The Mediterranean Diet

What does the Mediterranean diet actually do to my body?

Eating the Mediterranean diet is associated with resisting depression, preventing heart attacks, reversing fatty liver, lowering cholesterol, improving blood sugar levels and living longer. 

Isn't dieting the wrong approach to eating healthy?  

Diets are unhelpful when they are restrictive and lead your body to eat more food in the long run. The Mediterranean diet is not restrictive in this way. It is a way of eating that respects the body's need for nourishment and the brain's need for food that pleases and satisfies our taste buds. The Mediterranean Diet is an approach to eating that limits the intake of meat from large animals, limits the salt that can be added to meals and minimises the need for eating discretionary (processed) foods. All three of the factors have become very easy to access and eat everyday in Australia, which is thought to be a contributor to our unhealthy lifestyles. The average Australian now eats 35% of their dietary energy needs from the discretionary choices group and one third of Australian adults have high blood pressure from eating too much salt (that's nearly 6 million of us). The Mediterranean diet helps us keep our discretionary food choices to just 10% (which is a more appropriate proportion in the diet to achieving better health outcomes). This is partly due to the high intake of olive oil in this diet, which is a powerful appetite-regulating food that stops us from snacking at mid-meals. 


What foods do you get to eat on the Mediterranean Diet?

The Mediterranean dietary approach helps you focus on eating plenty of olive oil, vegetables, legumes, fruits and grain foods, with moderate amounts of fish, milk products and nuts. The liberal use of olive oil adds flavours to meals and helps with appetite control as it takes four hours for meals to digest in the presence of fats and oils. This provides a rich supply of monounsaturated fats, antioxidants, omega-3 fats and soluble fibre that make the critical metabolic systems of the human body function really well. The gut, heart, brain, liver, pancreas and blood vessels are the organs in the body which will benefit from eating in this way.  


How does it help change my cholesterol?

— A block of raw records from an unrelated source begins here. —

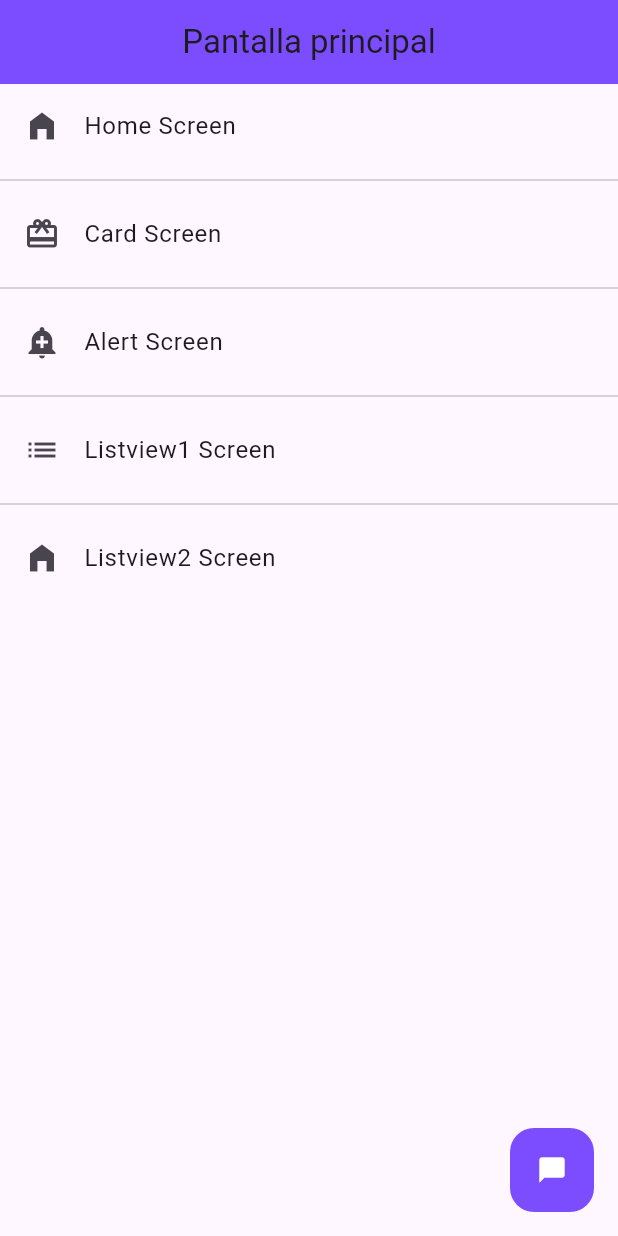
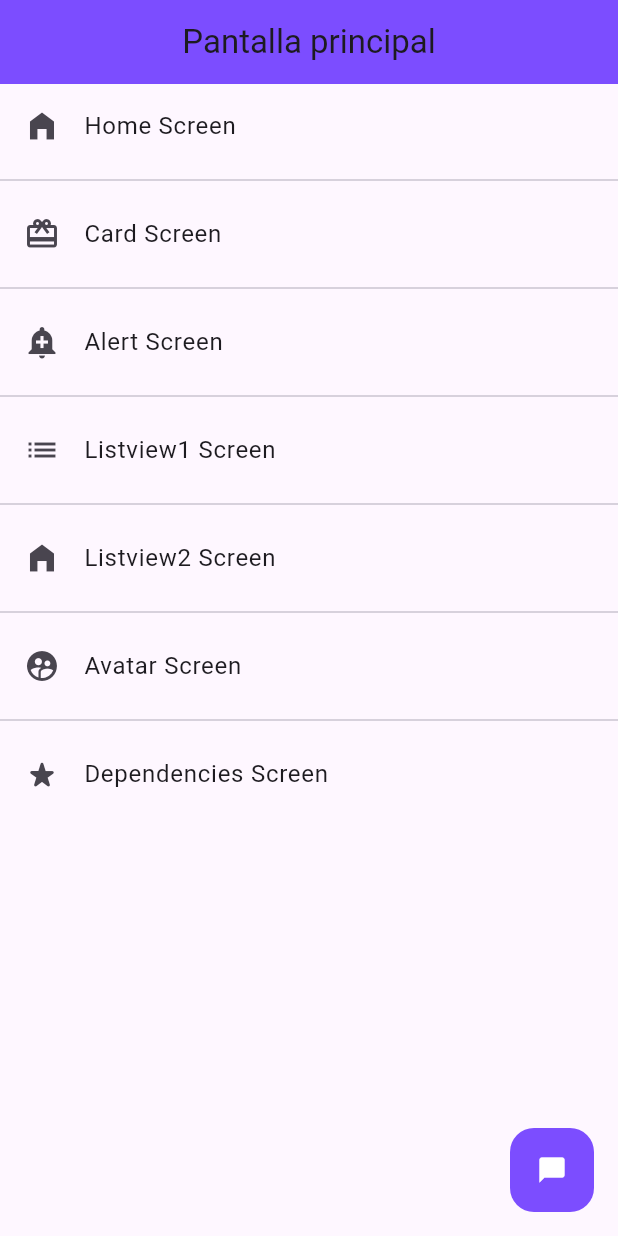
Before and after one commit to GrimmGW/prog_components, a Flutter app: the screen it shows after launch, on a phone screen of 412 x 824 dp. Run offline on Flutter 3.47's test engine with Material 3 defaults, Android fonts, the phone set to English and light mode, and no system bars; missing offline and left inert: material_bottom_nav_bar.

Commit message:
alerts, circleavatar, dependencias y mas

```diff
--- a/lib/router/app_router.dart
+++ b/lib/router/app_router.dart
@@ -5,17 +5,6 @@ import '../screens/screens.dart';
 class AppRouter{
 
   static const initialRoute = '/home';
-
-  //!parte en desuso desde acá
-  static Map<String, Widget Function(BuildContext)> routes = {
-
-    '/listview1' : ( BuildContext context ) => const ListviewScreen(),
-    '/listview2' : ( BuildContext context ) => const Listview2Screen(),
-    '/home'      : ( BuildContext context ) => const HomeScreen(),
-    '/card'      : ( BuildContext context ) => const CardScreen(),
-    '/alert'     : ( BuildContext context ) => const AlertScreen()
-
-  };
   //hasta acá.
 
   static final menuOptions = <MenuOption>[
@@ -24,6 +13,8 @@ class AppRouter{
     MenuOption(route: '/alert', icon: Icons.add_alert, name: 'Alert Screen', screen: const AlertScreen()),
     MenuOption(route: '/listview1', icon: Icons.list, name: 'Listview1 Screen', screen: const ListviewScreen()),
     MenuOption(route: '/listview2', icon: Icons.home_filled, name: 'Listview2 Screen', screen: const Listview2Screen()),
+    MenuOption(route: '/avatar', icon: Icons.supervised_user_circle, name: 'Avatar Screen', screen: const AvatarScreen()),
+    MenuOption(route: '/dependencies', icon: Icons.star_rate_rounded, name: 'Dependencies Screen', screen: const DependenciesScreen()),
   ];
 
   static Map<String, Widget Function(BuildContext)> getAppRoutes(){
--- a/lib/screens/screens.dart
+++ b/lib/screens/screens.dart
@@ -1,7 +1,8 @@
 //barrel_file
-
 export 'package:prog_components/screens/alert_screen.dart';
+export 'package:prog_components/screens/avatar_screen.dart';
 export 'package:prog_components/screens/card_screen.dart';
+export 'package:prog_components/screens/dependencies_screen.dart';
 export 'package:prog_components/screens/home_screen.dart';
 export 'package:prog_components/screens/listview_screen.dart';
 export 'package:prog_components/screens/listview2_screen.dart';
--- a/lib/themes/app_theme.dart
+++ b/lib/themes/app_theme.dart
@@ -3,20 +3,22 @@ import 'package:flutter/material.dart';
 
 class AppTheme {
 
+  static final Color? primary = Colors.deepPurpleAccent;
+
   static final ThemeData darkTheme = ThemeData.dark().copyWith(
 
-    primaryColor: Colors.deepPurpleAccent,
+    primaryColor: primary,
 
     //Tema del AppBar
     appBarTheme: AppBarTheme(
-      backgroundColor: Colors.deepPurpleAccent,
+      backgroundColor: primary,
       centerTitle: true,
     ),
 
     //Tema del FloatingActionButton
     floatingActionButtonTheme: FloatingActionButtonThemeData(
       elevation: 0,
-      backgroundColor: Colors.deepPurpleAccent,
+      backgroundColor: primary,
       iconSize: 20,
     ),
 
@@ -26,11 +28,11 @@ class AppTheme {
 
     static final ThemeData lightTheme = ThemeData.light().copyWith(
 
-    primaryColor: Colors.deepPurpleAccent,
+    primaryColor: primary,
 
     //Tema del AppBar
     appBarTheme: AppBarTheme(
-      backgroundColor: Colors.deepPurpleAccent,
+      backgroundColor: primary,
       centerTitle: true,
     ),
 
@@ -38,8 +40,15 @@ class AppTheme {
     floatingActionButtonTheme: FloatingActionButtonThemeData(
       elevation: 0,
       foregroundColor: Colors.white ,
-      backgroundColor: Colors.deepPurpleAccent,
+      backgroundColor: primary,
       iconSize: 20,
+    ),
+
+    textButtonTheme: TextButtonThemeData(
+      style: ButtonStyle(
+        backgroundColor: WidgetStateProperty.all(Colors.purple[50]),
+        foregroundColor: WidgetStateProperty.all(Colors.deepPurpleAccent[700])
+      )
     )
 
   );
```
Also changed, not shown: lib/screens/alert_screen.dart (+48 -1 lines), lib/screens/avatar_screen.dart (added, +29 -0 lines), lib/screens/dependencies_screen.dart (added, +31 -0 lines), pubspec.yaml (+4 -10 lines), pubspec.lock, 2 other files.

The Mediterranean Diet is now considered to be the optimal dietary approach to improve metabolic health and more specifically the blood cholesterol profile in people with or at risk of getting cardiovascular disease. The Mediterranean dietary approach is a tasty way of enjoying food whilst also achieving a significant improvement in blood cholesterol and blood sugar levels. Adhering to a Mediterranean-style diet can assist in the prevention of primary and secondary cardiovascular events (like heart attacks and strokes). You can use this approach to achieve a reduction in the "bad" LDL-cholesterol and an increase in "good" HDL-cholesterol. Such a dietary approach is also supported by Diabetes Australia, the Royal Australian College of General Practitioners, the British Heart Foundation and the Mayo Clinic for achieving favourable outcomes in cardiovascular disease and diabetes.


What should I do next? 

It is a great idea to read more information about eating in this way before you decide on whether this is right for you. Keep in mind, lifestyle change is best achieved by gradually changing your unhelpful food behaviours and swapping them with more helpful ones that make you feel good inside.

For example:

  • You could start by replacing one of your red meat meals with that of a tasty fish meal.
  • You could also swap all of your cooking oils to only using extra virgin olive oil.
  • You could add some lentils to your next casserole, stew, soup or salad.

If you are feeling more ambitious and want to get a realistic idea of how you could start putting together some Mediterranean meals, speak to us about meeting with our Accredited Practising Dietitians. They can set you up with a healthy eating guide with the portions of all the dietary approach mapped out for your body in a personalised way. You could have this eating guide designed for weight loss, weight gain or weight stability. It doesn't matter if you aren't moving about like a marathon runner, food alone can help you achieve great health outcomes. Our dietitians like to spend one hour with you initially to run the necessary calculations for personalising meals and explaining the food portions, food quality and some personal strategies that need attention first. After that you can decide if you want follow-up support or just some initial information. Future consultations could involve addressing emotional eating, mapping out meal ideas and recipes, healthy snacking and eating with awareness. 

Have a look at our articles for some recipes that might inspire you to get started, like our traditional fassolada (white bean soup)...